## Exercise goal:
Lines that contain "layouts": how many are there in the listing below? Answer with a number and nothing more.

────────────────

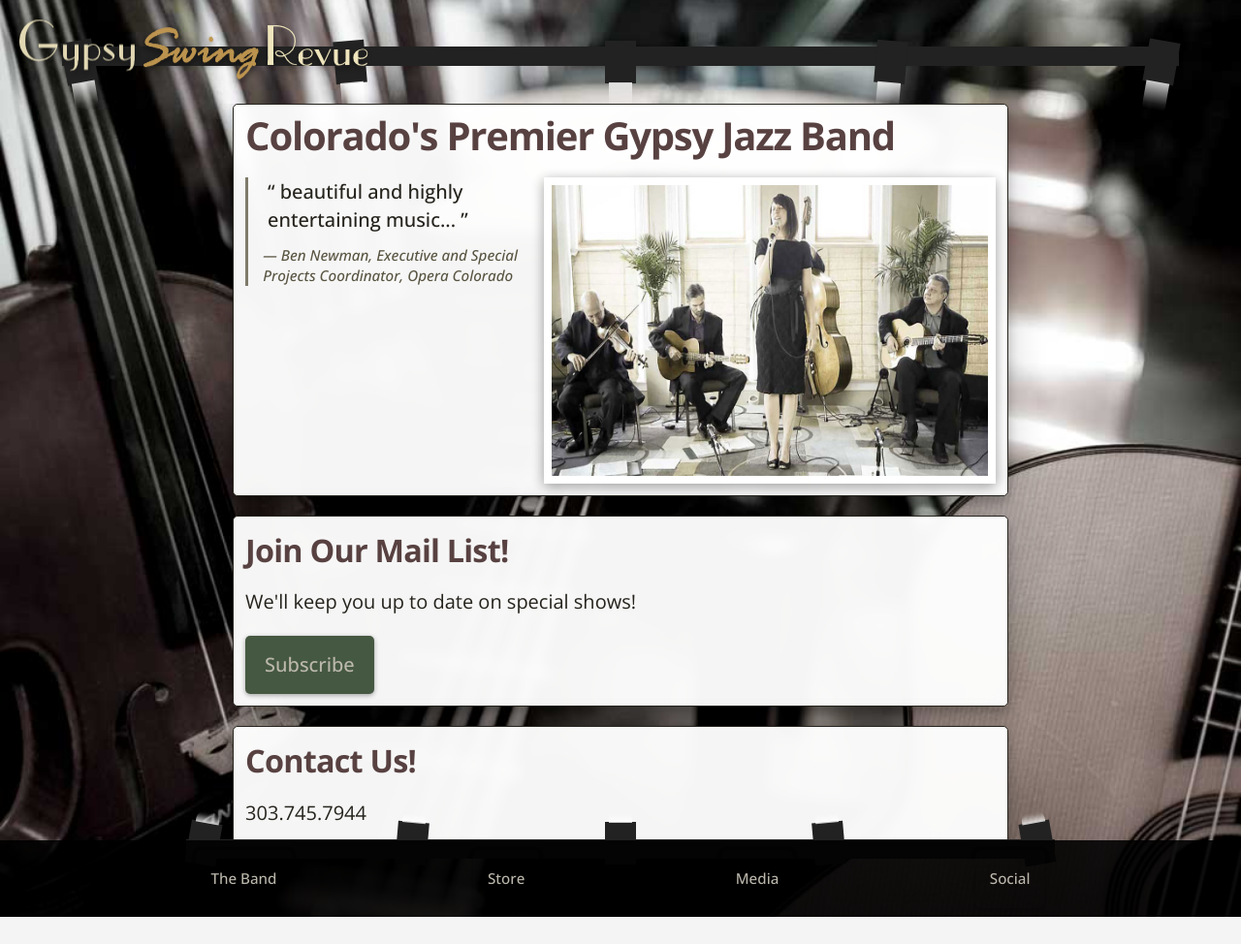
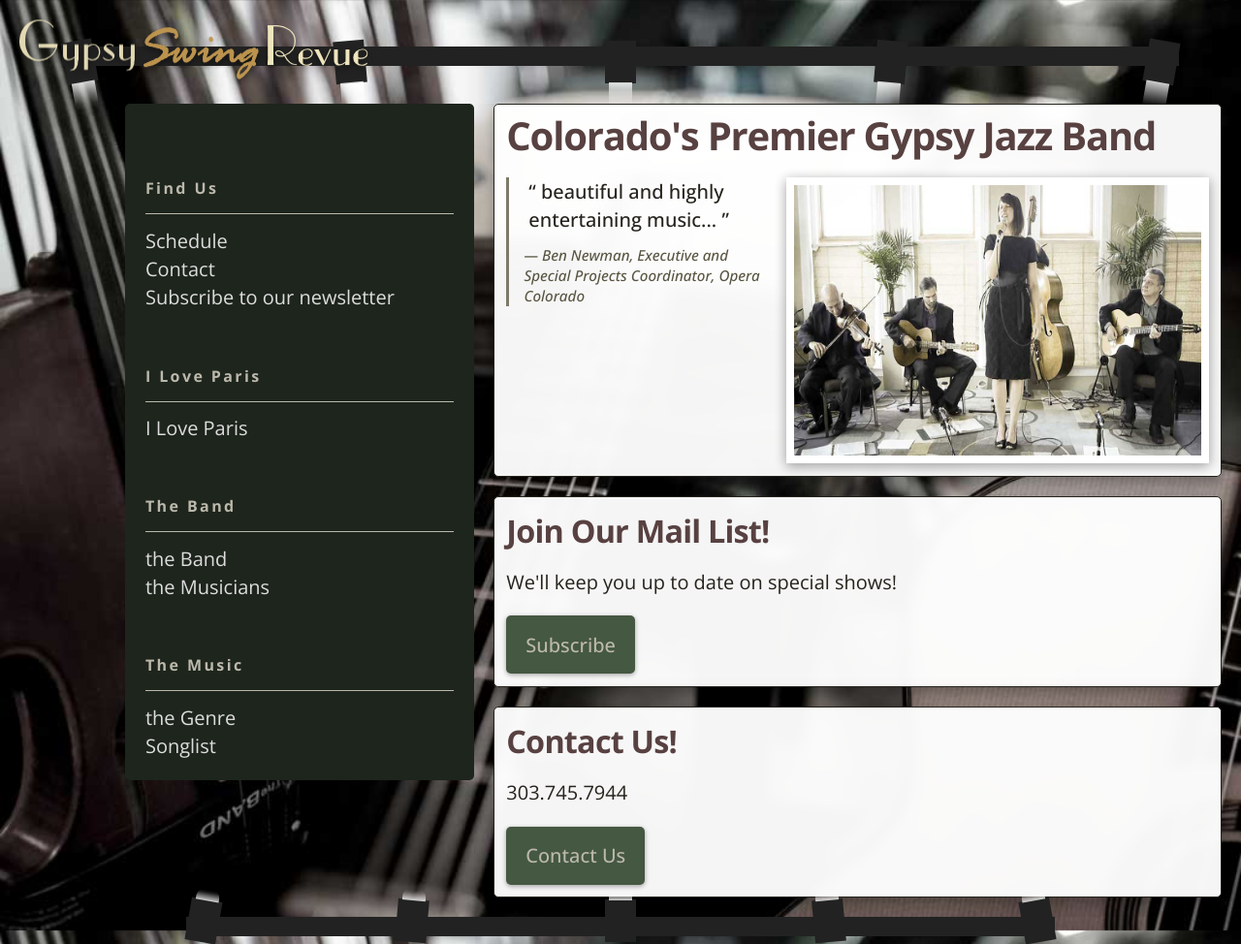
Before and after one commit to ElliotReed/gypsyswingrevue_django_v1, a Django app: page / in a window 1280 px wide. Shown: the whole page at 97% size. Before the commit the page ends 946 px from the top, so only its background shows below. Run offline with Django 4.2, Linux system fonts and the light colour scheme.

Commit message:
validate html bug fixes

```diff
--- a/core/templates/core/front-page.html
+++ b/core/templates/core/front-page.html
@@ -13,10 +13,10 @@ Gypsy Swing Revue | Colorado's Premier Gypsy Jazz Swing Band! | Weddings and Eve
 {% block content %}
 
 <!-- <div class="curtain">
-  <div class="curtain__panel curtain__panel--left">
+  <div class="curtain__panel curtain__panel-left">
     <div class="curtain__fold"></div>
   </div>
-  <div class="curtain__panel curtain__panel--right">
+  <div class="curtain__panel curtain__panel-right">
     <div class="curtain__fold"></div>
   </div>
 </div> -->
@@ -26,12 +26,12 @@ Gypsy Swing Revue | Colorado's Premier Gypsy Jazz Swing Band! | Weddings and Eve
     <h1 class="heading-1">Colorado's Premier Gypsy Jazz Band</h1>
 
     <div class="feature__inner">
-      <section data-viewer class="viewer">
+      <div data-viewer class="viewer">
         {% include 'core/partials/viewer.html' with image_prefixes=image_prefixes %}
-      </section>
-      <section data-testimonial>
+      </div>
+      <div data-testimonial>
         {% include 'core/partials/testimonials.html' with testimonials=testimonials %}
-      </section>
+      </div>
     </div>
   </section>
 </div>
@@ -70,9 +70,7 @@ Gypsy Swing Revue | Colorado's Premier Gypsy Jazz Swing Band! | Weddings and Eve
 <div class="container">
   <div class="panel contact">
     <h2 class="heading-2">Contact Us!</h4>
-      <div class="">
-        <subheader>303.745.7944</subheader>
-      </div>
+      <p>303.745.7944</p>
       <a href="/contact" class="link-as-button">Contact Us</a>
   </div>
 </div>
--- a/sass/abstracts/_functions.scss
+++ b/sass/abstracts/_functions.scss
@@ -42,6 +42,16 @@ $scale: (
   }
 
   @return #{$value +'rem'};
+}
+
+@function percent-scale($keys...) {
+  $value: $sizes;
+
+  @each $key in $keys {
+    $value: map-get($value, $key);
+  }
+
+  @return #{$value * 100 +'%'};
 }
 
 
--- a/sass/abstracts/_mixins.scss
+++ b/sass/abstracts/_mixins.scss
@@ -7,13 +7,19 @@
 @mixin appFixedContainer {
   display: grid;
   grid-template-rows: auto minmax(0, 1fr) auto;
+  grid-template-columns: 1fr;
   width: 100vw;
   min-height: 100vh;
   max-height: 100vh;
   overflow: hidden;
 
+  @include respondTo(tablet) {
+    grid-template-columns: 1fr 1.618fr;
+  }
+
+
   // add to the scrollable content container
-  >.scrollabel-content {
+  .scrollabel-content {
     overflow-y: auto;
     @include scrollbar;
     padding-bottom: variables.$spacer-md;
--- a/sass/components/_curtain.scss
+++ b/sass/components/_curtain.scss
@@ -44,11 +44,11 @@
 
     $animation-parameters: 2s 2s ease forwards;
 
-    &--left {
+    &-left {
       animation: liftLeftCurtain $animation-parameters;
     }
 
-    &--right {
+    &-right {
       animation: liftRightCurtain $animation-parameters;
 
       .curtain__fold {
--- a/sass/layouts/_footer.scss
+++ b/sass/layouts/_footer.scss
@@ -6,6 +6,11 @@ footer {
   // margin-top: calc(abstracts.$spacer-md * -2);
   background: transparentize(abstracts.color(min), .12);
   z-index: 1;
+
+  @include abstracts.respondTo(tablet) {
+    grid-column-start: 1;
+    grid-column-end: 3;
+  }
 }
 
 .footer__nav {
@@ -21,4 +26,8 @@ footer {
     align-items: center;
     font-size: abstracts.$fs-sm-rem;
   }
+
+  @include abstracts.respondTo(tablet) {
+    display: none;
+  }
 }
--- a/sass/layouts/_footlights.scss
+++ b/sass/layouts/_footlights.scss
@@ -10,6 +10,10 @@
   z-index: -1;
   isolation: isolate;
   mix-blend-mode: darken;
+
+  @include abstracts.respondTo(tablet) {
+    bottom: -1rem;
+  }
 
   &__stage {
     display: flex;
--- a/sass/layouts/_header.scss
+++ b/sass/layouts/_header.scss
@@ -3,6 +3,12 @@
 .site-header {
   position: relative;
   padding: abstracts.$spacer-md abstracts.$spacer-md;
+
+  @include abstracts.respondTo(tablet) {
+    grid-column-start: 1;
+    grid-column-end: 3;
+
+  }
 }
 
 
--- a/sass/layouts/_index.scss
+++ b/sass/layouts/_index.scss
@@ -4,4 +4,5 @@
 @forward 'footlights';
 @forward 'header';
 @forward 'logo';
+@forward 'page-menu';
 @forward 'spotlight';
--- /dev/null
+++ b/sass/layouts/_page-menu.scss
@@ -0,0 +1,38 @@
+@use '../abstracts';
+
+.page-menu {
+  display: none;
+  padding: 0 0 abstracts.$spacer-md abstracts.$spacer-md;
+
+  @include abstracts.respondTo(tablet) {
+    display: flex;
+    flex-direction: column;
+    align-items: flex-end;
+  }
+}
+
+.page-menu__container {
+  width: max(calc(abstracts.em-scale(100) * 100), abstracts.percent-scale(400));
+  border: 1px solid transparent;
+  border-radius: abstracts.$border-radius;
+  padding: abstracts.$spacer-md;
+  background: abstracts.color(green, 900);
+  overflow: hidden;
+}
+
+.menu__container-ul {
+  a {
+    display: block;
+    color: abstracts.color(white, 100);
+  }
+
+  h5 {
+    color: abstracts.color(brown, 100);
+    font-size: .8rem;
+    font-weight: 900;
+    margin-top: abstracts.$spacer-lg;
+    margin-bottom: abstracts.$spacer-sm;
+    border-bottom: 1px solid abstracts.color(brown, 100);
+    padding: abstracts.$spacer-lg 0 abstracts.$spacer-sm 0;
+  }
+}
--- a/templates/base.html
+++ b/templates/base.html
@@ -10,10 +10,8 @@
   <!-- <link rel="shortcut icon" href="{% static 'images/icons/icon-512x512.png' %}"> -->
   <link rel="preconnect" href="https://fonts.googleapis.com">
   <link rel="preconnect" href="https://fonts.gstatic.com" crossorigin>
-  <!-- <link rel="stylesheet" href="{% static 'css/reset.css' %}"> -->
   <link rel="stylesheet" href="{% static 'css/style.min.css' %}">
   <title>{% block title %}{% endblock %}</title>
-  <!-- <link href="https://fonts.googleapis.com/icon?family=Material+Icons" rel="stylesheet"> -->
   <link href="{% static 'fontawesomefree/css/all.min.css' %}" rel="stylesheet" type="text/css">
   <script defer src="{% static 'js/app.js' %}"></script>
   {% block script %}{% endblock script %}
@@ -22,6 +20,9 @@
 <body class="site-background">
 
   {% include 'header.html' %}
+
+  {% include 'partials/page_menu.html' %}
+
   <main class="main scrollabel-content">
     {% block content %}
     {% endblock content %}
--- a/templates/header.html
+++ b/templates/header.html
@@ -2,11 +2,7 @@
 
 <header class="site-header">
 
-  <a class="logo" href="/">
-    <img class="gypsy" src="{% static 'images/logo/Gypsy.svg' %}" alt="logo" />
-    <img class="swing" src="{% static 'images/logo/Swing.svg' %}" alt="logo" />
-    <img class="revue" src="{% static 'images/logo/Revue.svg' %}" alt="logo" />
-  </a>
+  {% include 'partials/logo.html' %}
 
   <!-- <Spotlight /> -->
   <div class="spotlight">
--- /dev/null
+++ b/templates/partials/logo.html
@@ -0,0 +1,7 @@
+{% load static %}
+
+<a class="logo" href="/">
+  <img class="gypsy" src="{% static 'images/logo/Gypsy.svg' %}" alt="logo" />
+  <img class="swing" src="{% static 'images/logo/Swing.svg' %}" alt="logo" />
+  <img class="revue" src="{% static 'images/logo/Revue.svg' %}" alt="logo" />
+</a>
--- /dev/null
+++ b/templates/partials/page_menu.html
@@ -0,0 +1,52 @@
+<aside class="page-menu">
+  <nav class="page-menu__container">
+
+    <ul class="menu__container-ul">
+      <li>
+        <h5>Find Us</h5>
+        <ul>
+          <li>
+            <a href="/schedule">Schedule</a>
+          </li>
+          <li>
+            <a href="/contact#contact">Contact</a>
+          </li>
+          <li>
+            <a href="/contact#newsletter__subscribe">Subscribe to our newsletter</a>
+          </li>
+        </ul>
+      </li>
+      <li>
+        <h5>I Love Paris</h5>
+        <ul>
+          <li>
+            <a href="/iloveparis">I Love Paris</a>
+          </li>
+        </ul>
+      </li>
+      <li>
+        <h5>The Band</h5>
+        <ul>
+          <li>
+            <a href="/theband#band">the Band</a>
+          </li>
+          <li>
+            <a href="/theband#musicians">the Musicians</a>
+          </li>
+        </ul>
+      </li>
+      <li>
+        <h5>The Music</h5>
+        <ul>
+          <li>
+            <a href="/theband/#genre">the Genre</a>
+          </li>
+          <li>
+            <a href="songlist">Songlist</a>
+          </li>
+        </ul>
+      </li>
+    </ul>
+
+  </nav>
+</aside>
```
Also changed, not shown: Notes.md (added, +3 -0 lines), static/css/style.css (+145 -9 lines), static/css/style.min.css, 2 other files.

────────────────

## Response:
9